'''

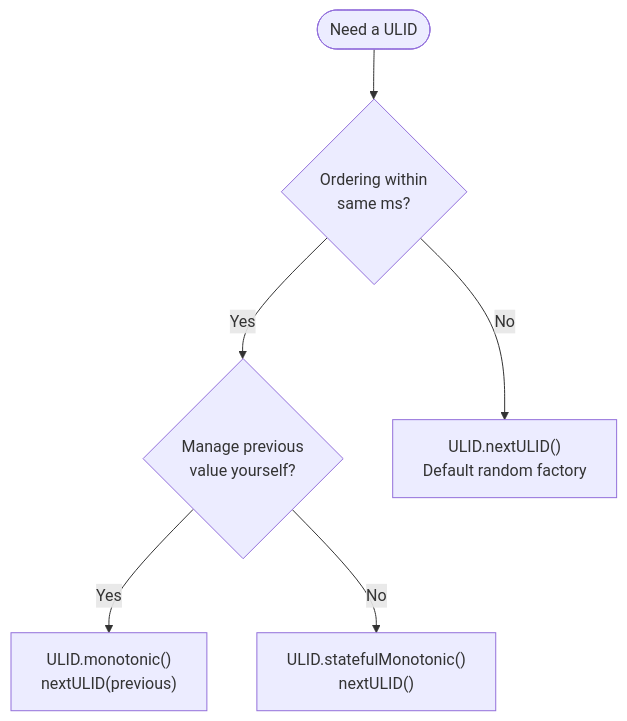
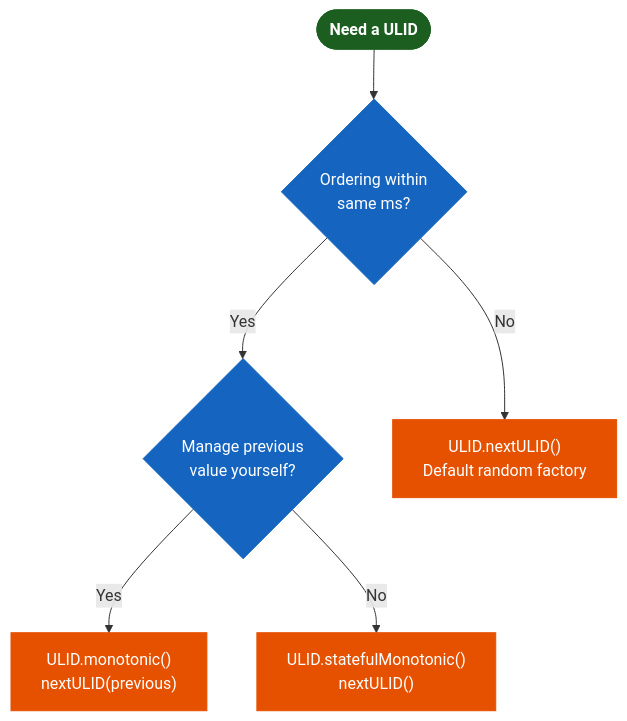
Before and after one commit to bluetape4k/bluetape4k-projects: the fifth of 5 diagrams in utils/idgenerators/README.md, drawn with Mermaid. The commit also changed other lines of this file and 221 other files, not shown here.

First line of the commit message:
docs: 전체 모듈 README UML 다이어그램 보강 및 색상 업그레이드

````diff
--- a/utils/idgenerators/README.md
+++ b/utils/idgenerators/README.md
@@ -266,15 +296,24 @@
 ```mermaid
 flowchart TD
     Start(["Need a ULID"])
     Q1{"Ordering within\nsame ms?"}
     Q2{"Manage previous\nvalue yourself?"}
     Basic["ULID.nextULID()\nDefault random factory"]
     Mono["ULID.monotonic()\nnextULID(previous)"]
     State["ULID.statefulMonotonic()\nnextULID()"]
 
     Start --> Q1
     Q1 -->|No| Basic
     Q1 -->|Yes| Q2
     Q2 -->|Yes| Mono
     Q2 -->|No| State
+
+    classDef coreStyle fill:#1B5E20,stroke:#1B5E20,color:#FFFFFF,font-weight:bold
+    classDef serviceStyle fill:#1565C0,stroke:#1565C0,color:#FFFFFF
+    classDef utilStyle fill:#E65100,stroke:#E65100,color:#FFFFFF
+    classDef dataStyle fill:#F57F17,stroke:#F57F17,color:#000000
+
+    class Start coreStyle
+    class Q1,Q2 serviceStyle
+    class Basic,Mono,State utilStyle
 ```
````
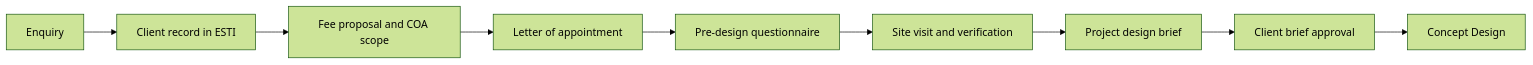
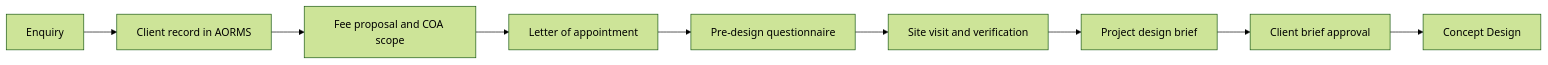
The diagram in docs/holagundi/CLIENT-ONBOARDING.md (HolagundiWorks/esti), drawn with Mermaid (forest theme) before and after one commit. The commit also changed other lines of this file and 27 other files, not shown here.

First line of the commit message:
docs: complete the AORMS/ESTI nomenclature sweep

````diff
--- a/docs/holagundi/CLIENT-ONBOARDING.md
+++ b/docs/holagundi/CLIENT-ONBOARDING.md
@@ -42,11 +42,11 @@
 ```mermaid
 flowchart LR
-  A[Enquiry] --> B[Client record in ESTI]
+  A[Enquiry] --> B[Client record in AORMS]
   B --> C[Fee proposal and COA scope]
   C --> D[Letter of appointment]
   D --> E[Pre-design questionnaire]
   E --> F[Site visit and verification]
   F --> G[Project design brief]
   G --> H[Client brief approval]
   H --> I[Concept Design]
 ```
````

'''

*About this exercise:* Type the records out again in full, exactly, with each picture omitted.

*Answer section:*
Before and after one commit to bluetape4k/bluetape4k-projects: the fifth of 5 diagrams in utils/idgenerators/README.md, drawn with Mermaid. The commit also changed other lines of this file and 221 other files, not shown here.

First line of the commit message:
docs: 전체 모듈 README UML 다이어그램 보강 및 색상 업그레이드

````diff
--- a/utils/idgenerators/README.md
+++ b/utils/idgenerators/README.md
@@ -266,15 +296,24 @@
 ```mermaid
 flowchart TD
     Start(["Need a ULID"])
     Q1{"Ordering within\nsame ms?"}
     Q2{"Manage previous\nvalue yourself?"}
     Basic["ULID.nextULID()\nDefault random factory"]
     Mono["ULID.monotonic()\nnextULID(previous)"]
     State["ULID.statefulMonotonic()\nnextULID()"]
 
     Start --> Q1
     Q1 -->|No| Basic
     Q1 -->|Yes| Q2
     Q2 -->|Yes| Mono
     Q2 -->|No| State
+
+    classDef coreStyle fill:#1B5E20,stroke:#1B5E20,color:#FFFFFF,font-weight:bold
+    classDef serviceStyle fill:#1565C0,stroke:#1565C0,color:#FFFFFF
+    classDef utilStyle fill:#E65100,stroke:#E65100,color:#FFFFFF
+    classDef dataStyle fill:#F57F17,stroke:#F57F17,color:#000000
+
+    class Start coreStyle
+    class Q1,Q2 serviceStyle
+    class Basic,Mono,State utilStyle
 ```
````
The diagram in docs/holagundi/CLIENT-ONBOARDING.md (HolagundiWorks/esti), drawn with Mermaid (forest theme) before and after one commit. The commit also changed other lines of this file and 27 other files, not shown here.

First line of the commit message:
docs: complete the AORMS/ESTI nomenclature sweep

````diff
--- a/docs/holagundi/CLIENT-ONBOARDING.md
+++ b/docs/holagundi/CLIENT-ONBOARDING.md
@@ -42,11 +42,11 @@
 ```mermaid
 flowchart LR
-  A[Enquiry] --> B[Client record in ESTI]
+  A[Enquiry] --> B[Client record in AORMS]
   B --> C[Fee proposal and COA scope]
   C --> D[Letter of appointment]
   D --> E[Pre-design questionnaire]
   E --> F[Site visit and verification]
   F --> G[Project design brief]
   G --> H[Client brief approval]
   H --> I[Concept Design]
 ```
````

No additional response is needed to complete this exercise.